In fact, she wasn’t. While we see Julie Powell struggling through one recipe and blog after another, we also see Julia Childs (Meryl Streep) before she gained international notoriety. Like Julie, Julia started out searching for something to do with her life, while her husband, Paul (Stanley Tucci) was stationed in Paris for his government job.
Realizing that she loves to eat more than anything else, the bubbly and eccentric Julia decides to enter a professional cooking school, populated entirely by men and managed by a disenchanting woman who regularly attempts to dash Julia’s hopes for success.
Finally meeting two other women who are trying to publish a French cookbook for American homemakers, Julia discovers an opportunity she can sink her teeth into.
And spends the next several years attempting to finish – after which she also must find a willing publisher – for their monumental project.
Julie, likewise, wonders if anyone is even reading her blog, or if she’s simply talking to herself online.
It’s easy to feel discouraged when you’re attempting something that takes great courage. And great perseverance. There were no guarantees that either Julie Powell or Julia Childs would ever succeed in their efforts. But they pursued their passion to the end, and beyond. They believed enough in what they were doing to give it their best efforts, no matter how much disappointment they faced along the way.
When Julia Childs decides that she’s probably wasting her time, her husband, Paul, is adamant that she keep at it. “Someone is going to publish your book,” he assures her. “Someone is going to read your book and realize what you’ve done, because your book is amazing. Your book is a work of genius. Your book is going to change the world.” (Everyone should have that kind of family support. Personally, knowing how much my wife supports me makes all the difference in the world.)
What matters is that you try, and don’t give up when the going gets tough. Find something you’re interested in, something you love, something you want to achieve – and just try. You won’t succeed every time. Every successful person fails at some point. But they get back up and try again. So can you.
So can I.
Ultimately, Julia Childs went on to become a world-famous chef and author of a cookbook that – as her husband predicted – changed the world.

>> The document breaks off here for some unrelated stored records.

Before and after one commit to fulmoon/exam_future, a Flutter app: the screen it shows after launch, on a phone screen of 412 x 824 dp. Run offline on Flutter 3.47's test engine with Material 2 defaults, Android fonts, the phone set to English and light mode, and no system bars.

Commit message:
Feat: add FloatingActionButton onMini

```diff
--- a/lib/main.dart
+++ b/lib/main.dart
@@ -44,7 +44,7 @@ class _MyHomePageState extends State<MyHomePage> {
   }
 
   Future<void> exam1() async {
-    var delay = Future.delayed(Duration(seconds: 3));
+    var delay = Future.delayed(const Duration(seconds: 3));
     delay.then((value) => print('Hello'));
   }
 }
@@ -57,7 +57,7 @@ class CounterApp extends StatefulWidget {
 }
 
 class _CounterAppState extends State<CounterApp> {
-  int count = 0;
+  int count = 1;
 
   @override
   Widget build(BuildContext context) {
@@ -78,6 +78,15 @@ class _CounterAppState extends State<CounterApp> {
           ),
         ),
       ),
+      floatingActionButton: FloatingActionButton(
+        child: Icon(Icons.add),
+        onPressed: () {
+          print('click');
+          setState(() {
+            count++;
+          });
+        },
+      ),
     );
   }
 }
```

Julie Powell didn’t meet with that same level of success. But she did achieve her own goals of completing the recipes of her heroine, Julia Childs, in a single year’s time. She did garner the attention of newspapers, talk shows, and publishers from New York and beyond. And she did become a writer. The film, “Julie and Julia”, is based on Julie Powell’s book of the same title, and on Julia Childs’ book, My Life in France.
On her final year-long blog, Julie writes:
Julia Childs began learning to cook because she loved her husband and she loved food, and she didn’t know what else to do with herself. And in the process, she found joy. I didn’t understand this for a long time, but I do now.
So do I. Great joy comes with success, but that soon wears off, and won’t return again until another victorious goal is met.
The joy that lasts is in the struggle. In striving for something greater, while hoping and expecting to do something that’s never been done before. At least, not by you. Clinging to a goal and refusing to let go, no matter who discourages you, and no matter how many times you humiliate yourself with another failed attempt. When you know it’s worth the effort, and you know that you’re pushing forward to accomplish something brand new, you will find that same joy.
The real joy is in the trying.
Find more reviews of “Julie and Julia” at amazon.com!